JL Burke Ch
RE O'Neill M
No. 1 Board of Review
J.L. Burke (Chairman) and R.E. O'Neill (Member): On 20 January 1970 the taxpayer made a payment of $4,100 to the N.S.W. Branch of the War Widows' Guild of Australia and consequent upon the payment was granted possession of a home unit in a block built by the Guild in circumstances which attracted the subsidy provided for by the Aged Persons Homes Act. The receipt issued by the Guild for the sum of $4,100 carried the handwritten endorsement ``Donation'' and, under the main heading on the receipt, were printed the words ``All donations tax rebatable''. The question for the Board is whether the amount of $4,100 constitutes a ``gift'' for the purposes of the deduction provided for by sec. 78(1)(a) of the Assessment Act.
2. The Guild administers two types of units, ``donation'' and ``rental''. The general availability of donation units is notified to members of the Guild through its magazine and verbal applications are received by the
ATC 372Honorary Secretary and recorded on a waiting list. Units are allocated strictly in order of application but there is no written form of application as such. Upon a donation unit becoming available the applicant is invited to make an inspection and, on acceptance, is asked to make the appropriate donation. No formal contract is entered into between the applicant and the Guild but on payment of the predetermined ``donation'' the future occupant is given a key of the unit and an ``information'' sheet.
3. In the case of the taxpayer, on paying the said amount of $4,100 to the Guild she was handed a printed list on Guild letterhead carrying words ``Donations Tax Rebatable'' and the general descriptive heading ``Information to Future Occupants of Guild Units at...''. The ``information'' sheet, which was signed by the Honorary Secretary, covered such matters as telephones, insurance, garbage disposal, cleaning, and the like. The future occupant was informed by the document that a service charge of $2 per week payable in advance would be made and that overnight visitors were permitted occasionally ``but a longer stay of, say, up to one week, is only permitted once a year. Children: No children under the age of 16 years are permitted to stay overnight in the unit at any time whatsoever. You will appreciate that these arrangements are made in the interest of all occupants as the units are classified as One Person Dwellings.'' Under the sub-heading ``Donation'' the following appeared: ``Would you please note that once having taken up residence, or taken over the unit by receiving the key, the donation you have made to the Guild, or any part thereof, will not be refunded to you under any circumstances whatsoever. I know you have all been made aware of this condition, but I mention it again to prevent any possible misunderstanding.''

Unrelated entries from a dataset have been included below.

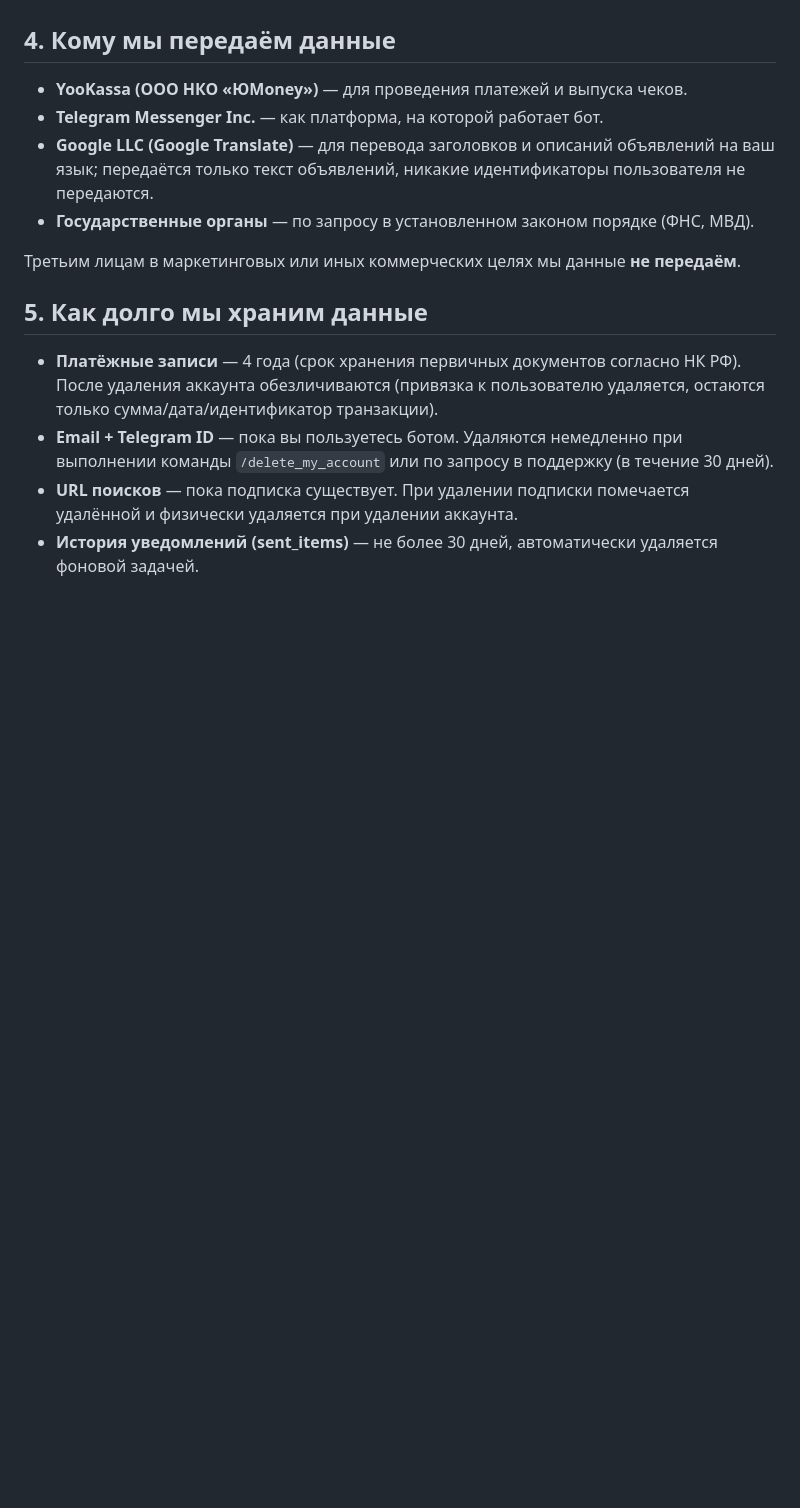
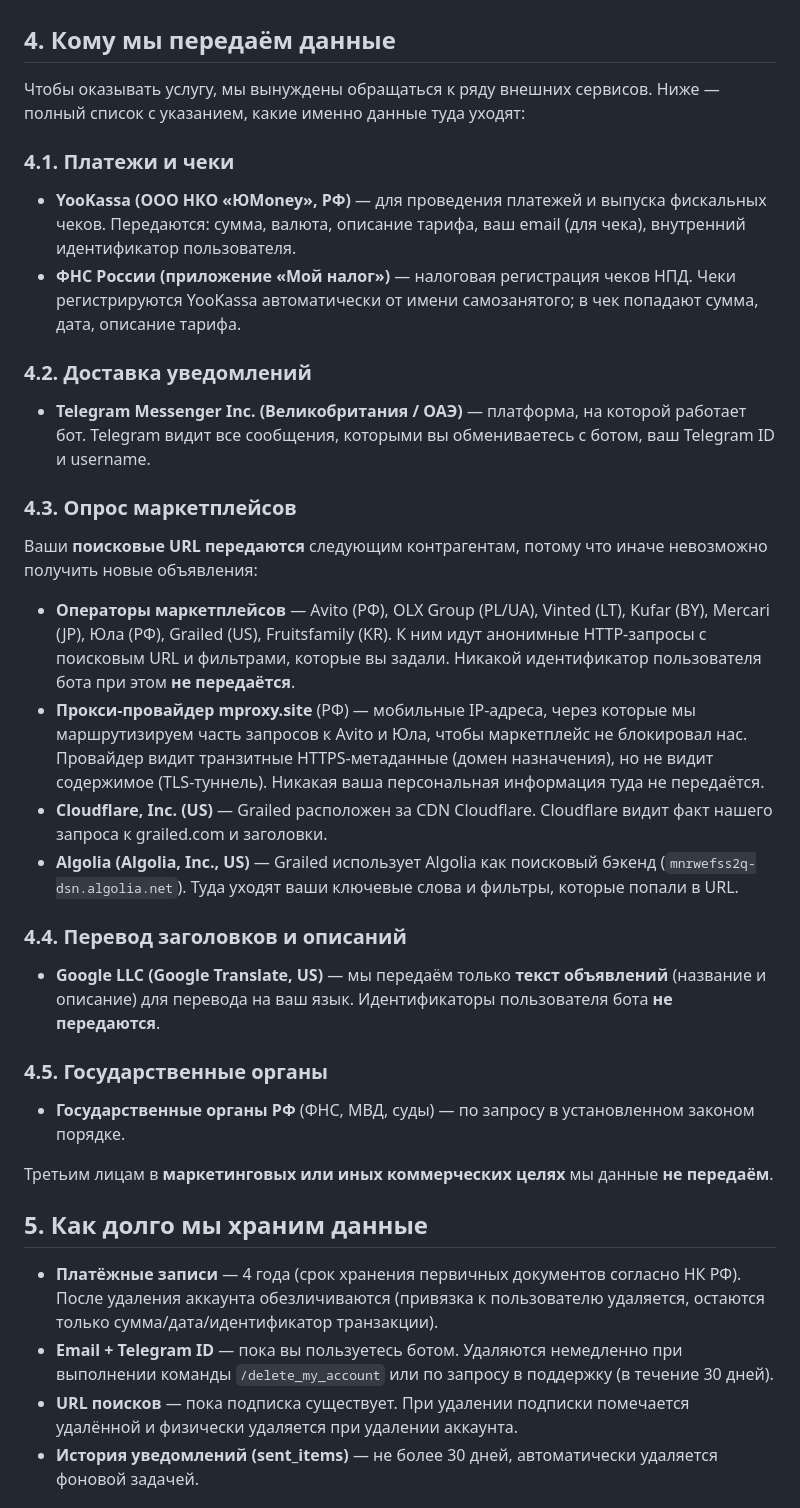
Before and after one commit to AlexOpasnost/avito-monitor-bot, a Markdown page: docs/PRIVACY.md, the part around the change. Drawn GitHub-style; blank space fills up the shorter version.

Commit message:
ROUND 7: PRIVACY — full list of recipients
Old §4 named only YooKassa, Telegram, Google Translate. The actual
data path also touches:
  - mproxy.site (proxy provider for RU sources)
  - Cloudflare (Grailed CDN)
  - Algolia (Grailed search backend)
  - Marketplace operators (Avito/OLX/Vinted/Kufar/Mercari/Youla/
    Grailed/Fruitsfamily) — they receive the search URL as anonymous
    HTTPS requests
  - ФНС (Мой налог fiscal registration via YooKassa)

Restructured §4 into subsections by data category and called out
explicitly which data goes where. Required by 152-ФЗ §10.1 — operator
must enumerate processors, not just say «третьим лицам».

```diff
--- a/docs/PRIVACY.md
+++ b/docs/PRIVACY.md
@@ -31,12 +31,35 @@
 
 ## 4. Кому мы передаём данные
 
-- **YooKassa (ООО НКО «ЮMoney»)** — для проведения платежей и выпуска чеков.
-- **Telegram Messenger Inc.** — как платформа, на которой работает бот.
-- **Google LLC (Google Translate)** — для перевода заголовков и описаний объявлений на ваш язык; передаётся только текст объявлений, никакие идентификаторы пользователя не передаются.
-- **Государственные органы** — по запросу в установленном законом порядке (ФНС, МВД).
+Чтобы оказывать услугу, мы вынуждены обращаться к ряду внешних сервисов. Ниже — полный список с указанием, какие именно данные туда уходят:
 
-Третьим лицам в маркетинговых или иных коммерческих целях мы данные **не передаём**.
+### 4.1. Платежи и чеки
+
+- **YooKassa (ООО НКО «ЮMoney», РФ)** — для проведения платежей и выпуска фискальных чеков. Передаются: сумма, валюта, описание тарифа, ваш email (для чека), внутренний идентификатор пользователя.
+- **ФНС России (приложение «Мой налог»)** — налоговая регистрация чеков НПД. Чеки регистрируются YooKassa автоматически от имени самозанятого; в чек попадают сумма, дата, описание тарифа.
+
+### 4.2. Доставка уведомлений
+
+- **Telegram Messenger Inc. (Великобритания / ОАЭ)** — платформа, на которой работает бот. Telegram видит все сообщения, которыми вы обмениваетесь с ботом, ваш Telegram ID и username.
+
+### 4.3. Опрос маркетплейсов
+
+Ваши **поисковые URL передаются** следующим контрагентам, потому что иначе невозможно получить новые объявления:
+
+- **Операторы маркетплейсов** — Avito (РФ), OLX Group (PL/UA), Vinted (LT), Kufar (BY), Mercari (JP), Юла (РФ), Grailed (US), Fruitsfamily (KR). К ним идут анонимные HTTP-запросы с поисковым URL и фильтрами, которые вы задали. Никакой идентификатор пользователя бота при этом **не передаётся**.
+- **Прокси-провайдер mproxy.site** (РФ) — мобильные IP-адреса, через которые мы маршрутизируем часть запросов к Avito и Юла, чтобы маркетплейс не блокировал нас. Провайдер видит транзитные HTTPS-метаданные (домен назначения), но не видит содержимое (TLS-туннель). Никакая ваша персональная информация туда не передаётся.
+- **Cloudflare, Inc. (US)** — Grailed расположен за CDN Cloudflare. Cloudflare видит факт нашего запроса к grailed.com и заголовки.
+- **Algolia (Algolia, Inc., US)** — Grailed использует Algolia как поисковый бэкенд (`mnrwefss2q-dsn.algolia.net`). Туда уходят ваши ключевые слова и фильтры, которые попали в URL.
+
+### 4.4. Перевод заголовков и описаний
+
+- **Google LLC (Google Translate, US)** — мы передаём только **текст объявлений** (название и описание) для перевода на ваш язык. Идентификаторы пользователя бота **не передаются**.
+
+### 4.5. Государственные органы
+
+- **Государственные органы РФ** (ФНС, МВД, суды) — по запросу в установленном законом порядке.
+
+Третьим лицам в **маркетинговых или иных коммерческих целях** мы данные **не передаём**.
 
 ## 5. Как долго мы храним данные
 
```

4. The absence of a written contract conformed with the requirement of the then Department of Social Services which, in administering the Aged Persons Homes Act, wanted to ensure that organisations in receipt of subsidies retained unrestricted control over the allocation of accommodation and did not surrender that control in any degree by granting legal rights to residents, either express or implied.
5. The taxpayer entered into possession of a Guild ``donation'' unit in February 1970 and continues to occupy it. In terms of the arrangement between her and the Guild she has a right to occupy the unit for life but has no right of disposition over it and, if she yields up possession to the Guild, even if the occupation has been minimal, she is not entitled to a refund in whole or in part of her ``donation'' of $4,100.
6. In our opinion the payment of $4,100 made by the taxpayer to the Guild was made pursuant to a contract between the parties under which, in consideration of the said payment, the taxpayer was granted a non-transferable right to occupy a home unit for life. At the very least, even if no enforceable contract came into existence, the taxpayer, in return for the payment of $4,100, received a right of real value - the right to occupy a home unit for life on terms agreed to between the parties.
7. There is clear authority for the proposition that on the above finding the amount of $4,100 is not a ``gift'' for the purposes of sec. 78(1)(a) of the Act. In
F.C. of T. v. McPhail (1968) 117 C.L.R. 111 Owen J. judicially construed ``gift'' as it is found in sec. 78(1)(a) in the following words: ``But it is, I think, clear that to constitute a `gift', it must appear that the property transferred was transferred voluntarily and not as the result of a contractual obligation to transfer it and that no advantage of a material character was received by the transferor by way of return'' (at p. 116). Bound, as we are, by this decision of the High Court, we have no alternative but to uphold the Commissioner's decision to disallow the taxpayer's objection.